[Web page edit records]
•••
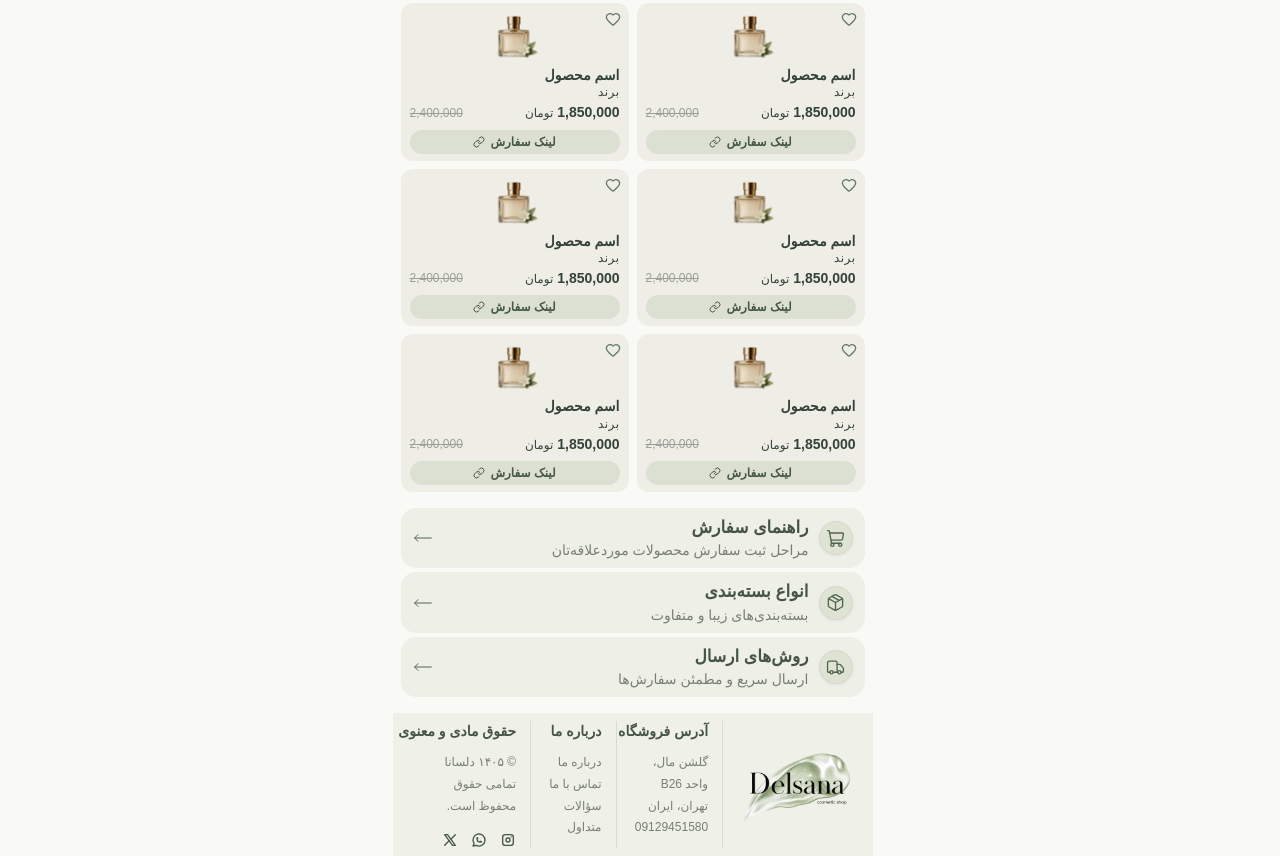
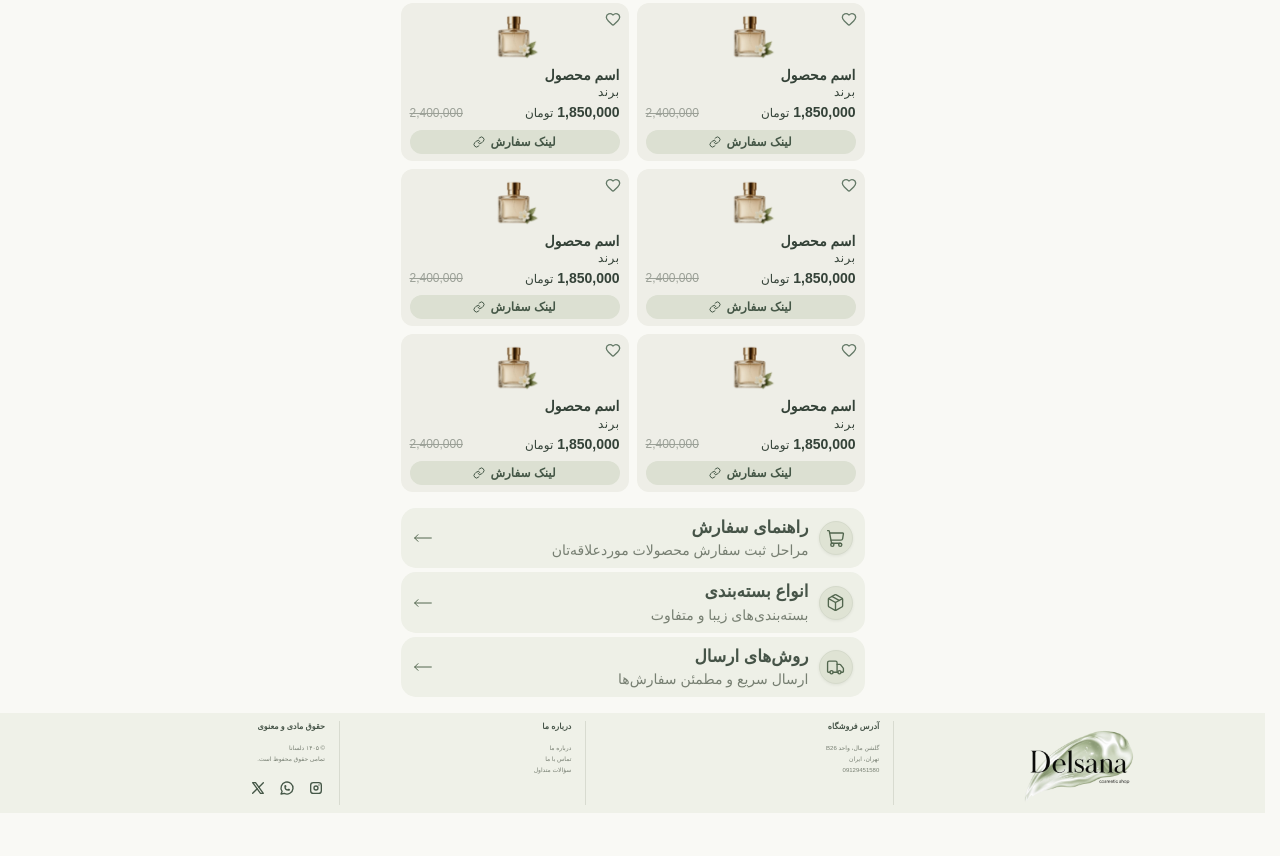
Before and after one commit to erfanimani2002/delsanacosmetic, a plain HTML site: page storefront/index.html in a window 1280 px wide. Shown: the part 854-1710 px from the top of the page. After the commit the page ends 1667 px from the top, so only its background shows below. Drawn offline with Linux system fonts and the light colour scheme; a web font is replaced by a local one.

Commit message:
adjust page layout and footer typography

```diff
--- a/css/storefront/styles.css
+++ b/css/storefront/styles.css
@@ -48,18 +48,24 @@
     --font-size-2xl: 22px;
     --font-size-3xl: 24px;
     --font-size-display: 52px;
+    --font-size-footer-title: 8px;
+    --font-size-footer-subtle: 6px;
 }
 
 body {
     font-family: 'Uni Neue', sans-serif;
     background-color: var(--color-background);
-    max-width: 480px;
-    min-width: 370px;
-    margin: auto;
-    padding: 0 8px;
-    position: relative;
+
+
+
 }
-
+ main {
+     max-width: 480px;
+     min-width: 370px;
+     margin: auto;
+     padding: 0 8px;
+     position: relative;
+ }
 /* Header */
 
 header {
@@ -74,9 +80,6 @@ header {
     z-index: 99;
     top: 0;
 
-
-    margin-left: -8px;
-    margin-right: -8px;
     padding: 4px 8px;
 
 }
@@ -650,7 +653,7 @@ header {
 /* Footer */
 
 .site-footer {
-    width: calc(100% + 16px);
+    width: 100%;
     box-sizing: border-box;
     margin-top: 16px;
     padding: 8px 32px;
@@ -658,8 +661,7 @@ header {
     background-color: var(--color-surface-translucent);
     color: var(--color-text-secondary);
 
-    margin-left: -8px;
-    margin-right: -8px;
+    margin: 16px auto 0;
 }
 
 .footer-content {
@@ -712,7 +714,7 @@ header {
 
 .footer-column h3 {
     margin: 0 0 10px;
-    font-size: var(--font-size-sm);
+    font-size: var(--font-size-footer-title);
     font-weight: 700;
     line-height: 1.5;
     white-space: nowrap;
@@ -721,7 +723,7 @@ header {
 .footer-column p,
 .footer-column > a {
     margin: 0;
-    font-size: var(--font-size-xs);
+    font-size: var(--font-size-footer-subtle);
     font-weight: 400;
     line-height: 1.8;
     color: var(--color-text-muted);
```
•••
WORK TO BE COMPLETED: Because only the text is wanted, repeat all the entries exactly and leave out the pictures.

RESULT OF THE EXERCISE:
Before and after one commit to erfanimani2002/delsanacosmetic, a plain HTML site: page storefront/index.html in a window 1280 px wide. Shown: the part 854-1710 px from the top of the page. After the commit the page ends 1667 px from the top, so only its background shows below. Drawn offline with Linux system fonts and the light colour scheme; a web font is replaced by a local one.

Commit message:
adjust page layout and footer typography

```diff
--- a/css/storefront/styles.css
+++ b/css/storefront/styles.css
@@ -48,18 +48,24 @@
     --font-size-2xl: 22px;
     --font-size-3xl: 24px;
     --font-size-display: 52px;
+    --font-size-footer-title: 8px;
+    --font-size-footer-subtle: 6px;
 }
 
 body {
     font-family: 'Uni Neue', sans-serif;
     background-color: var(--color-background);
-    max-width: 480px;
-    min-width: 370px;
-    margin: auto;
-    padding: 0 8px;
-    position: relative;
+
+
+
 }
-
+ main {
+     max-width: 480px;
+     min-width: 370px;
+     margin: auto;
+     padding: 0 8px;
+     position: relative;
+ }
 /* Header */
 
 header {
@@ -74,9 +80,6 @@ header {
     z-index: 99;
     top: 0;
 
-
-    margin-left: -8px;
-    margin-right: -8px;
     padding: 4px 8px;
 
 }
@@ -650,7 +653,7 @@ header {
 /* Footer */
 
 .site-footer {
-    width: calc(100% + 16px);
+    width: 100%;
     box-sizing: border-box;
     margin-top: 16px;
     padding: 8px 32px;
@@ -658,8 +661,7 @@ header {
     background-color: var(--color-surface-translucent);
     color: var(--color-text-secondary);
 
-    margin-left: -8px;
-    margin-right: -8px;
+    margin: 16px auto 0;
 }
 
 .footer-content {
@@ -712,7 +714,7 @@ header {
 
 .footer-column h3 {
     margin: 0 0 10px;
-    font-size: var(--font-size-sm);
+    font-size: var(--font-size-footer-title);
     font-weight: 700;
     line-height: 1.5;
     white-space: nowrap;
@@ -721,7 +723,7 @@ header {
 .footer-column p,
 .footer-column > a {
     margin: 0;
-    font-size: var(--font-size-xs);
+    font-size: var(--font-size-footer-subtle);
     font-weight: 400;
     line-height: 1.8;
     color: var(--color-text-muted);
```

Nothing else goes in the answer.